» **EXERCISE INSTRUCTIONS**: Please copy each line of the data that includes the string "Experimental".

» **RECORDS FOR THIS TASK**:

•••••

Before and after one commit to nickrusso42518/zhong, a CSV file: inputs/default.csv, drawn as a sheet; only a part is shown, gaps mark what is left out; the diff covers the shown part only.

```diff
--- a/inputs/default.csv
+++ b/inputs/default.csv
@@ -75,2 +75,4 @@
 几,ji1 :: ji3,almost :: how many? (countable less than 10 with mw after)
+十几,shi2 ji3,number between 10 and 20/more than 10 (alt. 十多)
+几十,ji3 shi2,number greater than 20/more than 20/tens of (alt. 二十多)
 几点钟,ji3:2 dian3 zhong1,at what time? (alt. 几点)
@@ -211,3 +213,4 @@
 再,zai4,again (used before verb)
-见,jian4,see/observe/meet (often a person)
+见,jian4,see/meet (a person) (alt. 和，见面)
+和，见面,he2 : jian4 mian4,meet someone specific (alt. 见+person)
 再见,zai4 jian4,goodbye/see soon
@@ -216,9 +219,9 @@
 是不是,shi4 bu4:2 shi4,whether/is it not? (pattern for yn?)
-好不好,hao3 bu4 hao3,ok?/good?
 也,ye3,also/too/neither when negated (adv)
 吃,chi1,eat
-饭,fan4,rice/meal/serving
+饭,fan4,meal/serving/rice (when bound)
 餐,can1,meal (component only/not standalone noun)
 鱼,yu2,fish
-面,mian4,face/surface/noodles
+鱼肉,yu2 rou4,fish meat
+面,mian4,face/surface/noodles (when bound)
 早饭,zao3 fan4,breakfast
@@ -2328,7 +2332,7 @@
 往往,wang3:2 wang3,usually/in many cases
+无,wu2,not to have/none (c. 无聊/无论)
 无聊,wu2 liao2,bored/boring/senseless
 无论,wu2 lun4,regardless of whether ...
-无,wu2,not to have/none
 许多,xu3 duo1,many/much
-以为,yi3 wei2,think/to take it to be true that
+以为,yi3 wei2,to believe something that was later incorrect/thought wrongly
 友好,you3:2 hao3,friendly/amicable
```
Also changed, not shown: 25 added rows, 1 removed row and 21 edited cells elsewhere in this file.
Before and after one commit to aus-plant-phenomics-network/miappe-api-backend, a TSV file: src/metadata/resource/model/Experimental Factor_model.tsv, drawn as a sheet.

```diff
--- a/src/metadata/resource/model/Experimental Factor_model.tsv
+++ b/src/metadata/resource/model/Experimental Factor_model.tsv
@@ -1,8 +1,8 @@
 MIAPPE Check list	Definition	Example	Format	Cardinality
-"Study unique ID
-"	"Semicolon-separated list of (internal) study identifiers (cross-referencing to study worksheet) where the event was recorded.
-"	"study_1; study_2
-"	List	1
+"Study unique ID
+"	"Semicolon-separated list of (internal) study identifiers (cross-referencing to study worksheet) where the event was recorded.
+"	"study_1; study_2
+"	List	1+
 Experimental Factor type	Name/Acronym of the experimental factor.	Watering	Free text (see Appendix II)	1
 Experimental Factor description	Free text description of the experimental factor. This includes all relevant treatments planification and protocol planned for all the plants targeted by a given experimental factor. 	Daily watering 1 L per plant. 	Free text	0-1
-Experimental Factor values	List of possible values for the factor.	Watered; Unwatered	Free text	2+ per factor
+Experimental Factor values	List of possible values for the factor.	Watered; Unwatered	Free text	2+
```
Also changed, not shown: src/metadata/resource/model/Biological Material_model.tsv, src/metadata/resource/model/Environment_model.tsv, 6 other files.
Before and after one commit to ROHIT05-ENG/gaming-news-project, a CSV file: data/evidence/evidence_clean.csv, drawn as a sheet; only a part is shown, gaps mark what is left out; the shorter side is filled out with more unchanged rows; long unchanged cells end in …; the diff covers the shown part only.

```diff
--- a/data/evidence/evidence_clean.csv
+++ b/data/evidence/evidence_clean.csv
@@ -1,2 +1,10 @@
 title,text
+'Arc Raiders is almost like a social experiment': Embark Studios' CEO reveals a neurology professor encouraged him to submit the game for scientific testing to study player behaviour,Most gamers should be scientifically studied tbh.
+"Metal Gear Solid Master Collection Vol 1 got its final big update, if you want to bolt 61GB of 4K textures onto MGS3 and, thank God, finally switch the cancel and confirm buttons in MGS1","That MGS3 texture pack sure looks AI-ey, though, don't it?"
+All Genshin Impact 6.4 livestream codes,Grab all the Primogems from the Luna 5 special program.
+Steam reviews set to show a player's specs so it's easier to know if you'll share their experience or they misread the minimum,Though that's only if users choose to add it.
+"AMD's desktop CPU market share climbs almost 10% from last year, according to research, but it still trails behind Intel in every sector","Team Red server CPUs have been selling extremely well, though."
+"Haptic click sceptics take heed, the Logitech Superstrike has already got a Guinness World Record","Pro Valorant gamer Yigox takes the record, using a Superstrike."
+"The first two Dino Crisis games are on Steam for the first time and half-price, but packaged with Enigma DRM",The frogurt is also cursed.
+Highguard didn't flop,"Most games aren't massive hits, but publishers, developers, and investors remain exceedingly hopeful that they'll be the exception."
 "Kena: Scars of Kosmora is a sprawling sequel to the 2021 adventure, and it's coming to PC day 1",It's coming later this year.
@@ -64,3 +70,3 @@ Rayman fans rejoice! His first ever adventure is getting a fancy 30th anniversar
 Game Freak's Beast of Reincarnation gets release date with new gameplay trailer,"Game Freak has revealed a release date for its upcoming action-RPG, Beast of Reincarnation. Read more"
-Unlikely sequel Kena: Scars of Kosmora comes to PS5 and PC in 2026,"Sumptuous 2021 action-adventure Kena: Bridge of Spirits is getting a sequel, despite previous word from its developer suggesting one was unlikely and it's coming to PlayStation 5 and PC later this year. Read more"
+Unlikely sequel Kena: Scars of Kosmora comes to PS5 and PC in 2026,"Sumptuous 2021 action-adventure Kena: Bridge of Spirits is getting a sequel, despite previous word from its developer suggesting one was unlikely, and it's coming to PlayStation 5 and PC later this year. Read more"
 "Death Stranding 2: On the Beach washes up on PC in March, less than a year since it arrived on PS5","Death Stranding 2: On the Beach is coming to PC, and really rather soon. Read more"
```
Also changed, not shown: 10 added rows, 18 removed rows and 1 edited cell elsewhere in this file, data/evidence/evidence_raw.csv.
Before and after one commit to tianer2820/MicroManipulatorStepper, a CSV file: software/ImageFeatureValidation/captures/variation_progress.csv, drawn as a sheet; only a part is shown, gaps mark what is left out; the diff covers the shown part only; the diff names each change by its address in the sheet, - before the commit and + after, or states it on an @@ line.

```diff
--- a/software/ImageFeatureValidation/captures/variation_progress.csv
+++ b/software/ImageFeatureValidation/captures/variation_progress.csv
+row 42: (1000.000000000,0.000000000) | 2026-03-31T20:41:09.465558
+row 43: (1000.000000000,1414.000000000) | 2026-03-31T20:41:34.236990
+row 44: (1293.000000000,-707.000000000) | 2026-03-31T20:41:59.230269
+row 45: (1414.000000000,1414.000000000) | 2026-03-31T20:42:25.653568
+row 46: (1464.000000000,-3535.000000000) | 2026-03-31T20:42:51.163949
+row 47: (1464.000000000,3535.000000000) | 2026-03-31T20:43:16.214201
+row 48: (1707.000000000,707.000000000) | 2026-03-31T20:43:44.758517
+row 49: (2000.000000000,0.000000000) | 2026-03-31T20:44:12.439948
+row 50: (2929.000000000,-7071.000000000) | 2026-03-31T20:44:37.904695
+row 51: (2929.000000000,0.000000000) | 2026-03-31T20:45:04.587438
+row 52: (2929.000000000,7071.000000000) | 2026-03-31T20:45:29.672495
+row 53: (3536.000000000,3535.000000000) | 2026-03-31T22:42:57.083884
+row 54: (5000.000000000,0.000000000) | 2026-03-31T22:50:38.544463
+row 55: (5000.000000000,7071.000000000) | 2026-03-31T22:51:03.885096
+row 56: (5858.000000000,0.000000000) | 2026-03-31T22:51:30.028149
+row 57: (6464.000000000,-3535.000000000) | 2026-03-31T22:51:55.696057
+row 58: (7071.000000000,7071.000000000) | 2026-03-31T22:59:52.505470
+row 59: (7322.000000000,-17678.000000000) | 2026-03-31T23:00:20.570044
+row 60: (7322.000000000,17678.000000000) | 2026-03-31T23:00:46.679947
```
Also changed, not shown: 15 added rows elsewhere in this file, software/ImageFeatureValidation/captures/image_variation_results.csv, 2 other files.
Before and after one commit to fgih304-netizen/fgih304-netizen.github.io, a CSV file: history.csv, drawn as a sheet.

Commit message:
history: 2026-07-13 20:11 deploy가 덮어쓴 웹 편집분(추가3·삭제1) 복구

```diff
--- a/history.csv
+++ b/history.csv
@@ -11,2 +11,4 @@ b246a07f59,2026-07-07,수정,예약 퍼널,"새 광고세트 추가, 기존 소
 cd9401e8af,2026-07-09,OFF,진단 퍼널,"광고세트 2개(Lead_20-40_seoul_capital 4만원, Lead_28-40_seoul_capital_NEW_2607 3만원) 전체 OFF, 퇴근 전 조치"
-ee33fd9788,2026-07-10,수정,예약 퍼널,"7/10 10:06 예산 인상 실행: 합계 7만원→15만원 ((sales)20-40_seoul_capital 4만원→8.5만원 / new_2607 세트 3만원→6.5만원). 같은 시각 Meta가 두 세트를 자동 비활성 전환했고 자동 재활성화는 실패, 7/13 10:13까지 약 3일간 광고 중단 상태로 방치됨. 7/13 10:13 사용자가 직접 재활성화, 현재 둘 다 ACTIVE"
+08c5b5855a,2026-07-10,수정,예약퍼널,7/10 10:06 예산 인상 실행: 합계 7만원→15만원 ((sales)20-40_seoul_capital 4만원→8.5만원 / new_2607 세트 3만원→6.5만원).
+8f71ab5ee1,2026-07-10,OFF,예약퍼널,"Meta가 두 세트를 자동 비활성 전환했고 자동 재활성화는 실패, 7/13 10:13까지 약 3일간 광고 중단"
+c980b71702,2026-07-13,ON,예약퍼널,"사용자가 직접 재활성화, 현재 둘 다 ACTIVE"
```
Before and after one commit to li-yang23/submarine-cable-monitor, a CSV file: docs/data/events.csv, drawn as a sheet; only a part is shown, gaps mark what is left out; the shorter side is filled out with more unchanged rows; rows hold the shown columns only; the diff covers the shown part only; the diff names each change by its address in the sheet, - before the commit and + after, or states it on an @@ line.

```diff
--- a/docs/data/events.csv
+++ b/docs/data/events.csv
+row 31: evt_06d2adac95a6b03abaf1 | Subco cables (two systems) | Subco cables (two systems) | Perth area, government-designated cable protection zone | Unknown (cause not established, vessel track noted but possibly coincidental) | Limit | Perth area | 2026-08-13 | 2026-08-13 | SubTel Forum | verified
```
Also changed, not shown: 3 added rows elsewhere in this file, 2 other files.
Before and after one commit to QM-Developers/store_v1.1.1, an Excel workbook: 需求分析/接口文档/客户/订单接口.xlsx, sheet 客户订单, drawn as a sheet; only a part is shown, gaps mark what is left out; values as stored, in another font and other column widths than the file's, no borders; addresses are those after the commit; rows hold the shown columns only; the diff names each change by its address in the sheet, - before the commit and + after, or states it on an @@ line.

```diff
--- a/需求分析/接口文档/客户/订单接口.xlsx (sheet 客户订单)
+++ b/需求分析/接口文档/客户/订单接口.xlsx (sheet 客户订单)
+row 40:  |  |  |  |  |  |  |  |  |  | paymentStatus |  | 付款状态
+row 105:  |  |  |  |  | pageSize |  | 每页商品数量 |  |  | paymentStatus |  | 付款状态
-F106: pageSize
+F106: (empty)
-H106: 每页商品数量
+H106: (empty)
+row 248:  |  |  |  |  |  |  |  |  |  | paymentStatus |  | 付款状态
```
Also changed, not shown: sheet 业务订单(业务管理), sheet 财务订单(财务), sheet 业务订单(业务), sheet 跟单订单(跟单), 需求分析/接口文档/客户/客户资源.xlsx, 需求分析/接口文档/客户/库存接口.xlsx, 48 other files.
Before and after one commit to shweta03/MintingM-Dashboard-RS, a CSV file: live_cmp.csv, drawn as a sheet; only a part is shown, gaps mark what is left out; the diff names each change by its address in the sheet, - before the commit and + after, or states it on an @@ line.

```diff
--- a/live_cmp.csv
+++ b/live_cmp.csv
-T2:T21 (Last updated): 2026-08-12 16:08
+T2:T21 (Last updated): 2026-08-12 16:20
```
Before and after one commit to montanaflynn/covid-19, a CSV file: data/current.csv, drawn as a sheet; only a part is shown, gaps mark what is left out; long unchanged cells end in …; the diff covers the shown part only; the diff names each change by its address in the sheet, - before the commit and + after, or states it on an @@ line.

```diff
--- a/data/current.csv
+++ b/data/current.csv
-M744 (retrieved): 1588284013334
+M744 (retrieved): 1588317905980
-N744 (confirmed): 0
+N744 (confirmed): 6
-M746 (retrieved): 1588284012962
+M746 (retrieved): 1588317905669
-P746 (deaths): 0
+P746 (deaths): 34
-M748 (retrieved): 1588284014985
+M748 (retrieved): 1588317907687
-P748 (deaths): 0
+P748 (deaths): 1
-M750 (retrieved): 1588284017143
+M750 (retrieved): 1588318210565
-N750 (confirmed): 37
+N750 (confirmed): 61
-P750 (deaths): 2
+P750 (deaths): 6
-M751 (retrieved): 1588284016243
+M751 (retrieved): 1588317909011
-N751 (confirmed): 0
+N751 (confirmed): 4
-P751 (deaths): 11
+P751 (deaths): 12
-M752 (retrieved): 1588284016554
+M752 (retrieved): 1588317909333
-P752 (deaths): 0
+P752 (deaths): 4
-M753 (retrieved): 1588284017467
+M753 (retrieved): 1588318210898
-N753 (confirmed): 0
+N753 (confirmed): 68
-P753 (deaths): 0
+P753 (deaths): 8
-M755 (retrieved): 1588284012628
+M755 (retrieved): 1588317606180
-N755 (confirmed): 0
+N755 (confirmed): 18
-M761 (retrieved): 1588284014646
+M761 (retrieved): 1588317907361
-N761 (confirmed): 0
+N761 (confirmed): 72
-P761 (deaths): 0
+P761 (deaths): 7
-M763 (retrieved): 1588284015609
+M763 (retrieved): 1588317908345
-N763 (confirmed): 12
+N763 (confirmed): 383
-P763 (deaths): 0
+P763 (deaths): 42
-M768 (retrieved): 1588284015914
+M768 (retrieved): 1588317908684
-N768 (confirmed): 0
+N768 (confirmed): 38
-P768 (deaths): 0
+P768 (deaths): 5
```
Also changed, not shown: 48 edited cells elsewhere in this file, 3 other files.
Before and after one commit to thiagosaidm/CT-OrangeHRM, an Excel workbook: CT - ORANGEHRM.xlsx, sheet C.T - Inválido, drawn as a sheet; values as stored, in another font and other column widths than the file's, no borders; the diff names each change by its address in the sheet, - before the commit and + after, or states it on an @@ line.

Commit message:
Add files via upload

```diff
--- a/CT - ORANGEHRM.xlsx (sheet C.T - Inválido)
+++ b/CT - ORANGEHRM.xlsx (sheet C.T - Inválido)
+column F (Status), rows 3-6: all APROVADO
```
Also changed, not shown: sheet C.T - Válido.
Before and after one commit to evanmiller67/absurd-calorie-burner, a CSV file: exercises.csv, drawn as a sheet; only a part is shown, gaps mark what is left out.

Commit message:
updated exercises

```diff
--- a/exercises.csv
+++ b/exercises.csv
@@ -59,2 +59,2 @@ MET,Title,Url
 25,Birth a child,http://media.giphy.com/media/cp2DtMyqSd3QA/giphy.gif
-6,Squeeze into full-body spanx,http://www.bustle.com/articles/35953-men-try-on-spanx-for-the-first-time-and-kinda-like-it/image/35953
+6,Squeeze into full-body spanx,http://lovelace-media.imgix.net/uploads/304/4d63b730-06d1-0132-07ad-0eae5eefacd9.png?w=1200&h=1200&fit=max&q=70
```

•••••

» **YOUR RESPONSE**:
Before and after one commit to aus-plant-phenomics-network/miappe-api-backend, a TSV file: src/metadata/resource/model/Experimental Factor_model.tsv, drawn as a sheet.
--- a/src/metadata/resource/model/Experimental Factor_model.tsv
+++ b/src/metadata/resource/model/Experimental Factor_model.tsv
 Experimental Factor type	Name/Acronym of the experimental factor.	Watering	Free text (see Appendix II)	1
 Experimental Factor description	Free text description of the experimental factor. This includes all relevant treatments planification and protocol planned for all the plants targeted by a given experimental factor. 	Daily watering 1 L per plant. 	Free text	0-1
-Experimental Factor values	List of possible values for the factor.	Watered; Unwatered	Free text	2+ per factor
+Experimental Factor values	List of possible values for the factor.	Watered; Unwatered	Free text	2+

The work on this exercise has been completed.